Call it a Hail Mary play to keep a $15.3 million deal alive.
An attorney representing local developer Wayne Thompson asked the Flagstaff City Council Tuesday night not to scrap plans to build a new public works yard on property he owns in west Flagstaff.
Last week, city officials said that after months of negotiations, they failed to reach an agreement with Thompson to buy 17 acres he owns off west Route 66.
The Council has scheduled a vote on the deal next week.
City voters backed a $14 million bond in early November to help finance a new public works yard with that location in mind. Land sales and a new disposal fee at the landfill will raise the balance of the $28 million cost of the project.
The asking price, according to the city, was $15.3 million, and the parcel contains 15 commercial buildings with numerous tenants.

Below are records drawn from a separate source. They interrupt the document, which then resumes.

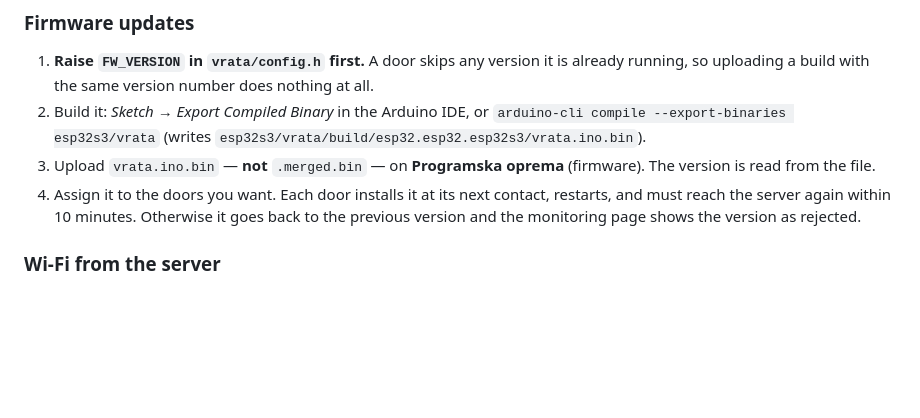
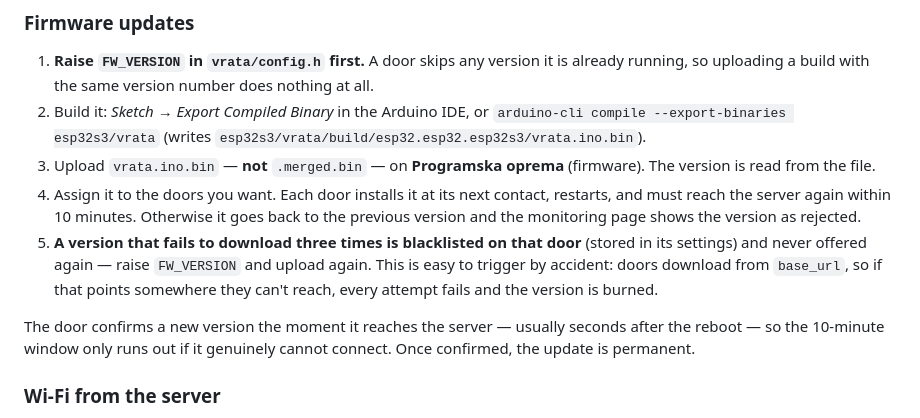
Before and after one commit to strenica/esp32-door-controller, a Markdown page: README.md, the part around the change. GitHub-like rendering; blank space fills up the shorter version.

Commit message:
README: document the firmware version blacklist
A version that fails to download three times is stored in the door's settings
and never offered again. This bit twice while testing: with base_url pointing
at an address the door could not reach, every attempt failed and the version
was burned, forcing a rebuild under a new number. Also record that the door
confirms a new version as soon as it reaches the server, so the 10-minute
window only expires on a genuine connection failure.

```diff
--- a/README.md
+++ b/README.md
@@ -143,6 +143,9 @@ How it behaves:
 2. Build it: *Sketch → Export Compiled Binary* in the Arduino IDE, or `arduino-cli compile --export-binaries esp32s3/vrata` (writes `esp32s3/vrata/build/esp32.esp32.esp32s3/vrata.ino.bin`).
 3. Upload `vrata.ino.bin` — **not** `.merged.bin` — on **Programska oprema** (firmware). The version is read from the file.
 4. Assign it to the doors you want. Each door installs it at its next contact, restarts, and must reach the server again within 10 minutes. Otherwise it goes back to the previous version and the monitoring page shows the version as rejected.
+5. **A version that fails to download three times is blacklisted on that door** (stored in its settings) and never offered again — raise `FW_VERSION` and upload again. This is easy to trigger by accident: doors download from `base_url`, so if that points somewhere they can't reach, every attempt fails and the version is burned.
+
+The door confirms a new version the moment it reaches the server — usually seconds after the reboot — so the 10-minute window only runs out if it genuinely cannot connect. Once confirmed, the update is permanent.
 
 ### Wi-Fi from the server
 On the door's page (*Wi-Fi naprave*), tick "Wi-Fi omrežja nastavlja strežnik" (Wi-Fi networks are set by the server) and enter up to 3 networks. If the door can't connect with the new networks within 5 minutes, it returns to its previous ones and reports this in monitoring. Without the tick, the door keeps its own networks.
```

Waving correspondence between the city and a local real estate broker representing Thompson, the attorney said they were very close to reaching an agreement.
City Manager Kevin Burke said last week something completely different.
"Despite everyone's best efforts on both sides, we are not able to come to a mutual agreement on terms and conditions and feel it is best to consider other possibilities," Burke stated.
Members of the Council said little on Tuesday night, based on legal advice that the city is still technically in negotiations with Thompson until they take action on the bid on Feb. 5 during a scheduled City Council meeting.
Last week, several councilmembers said publicly they felt it was the right decision to end negotiations with Thompson.
The city has received several inquires from other landowners willing to sell large parcels they think would be suitable for a new public works yard.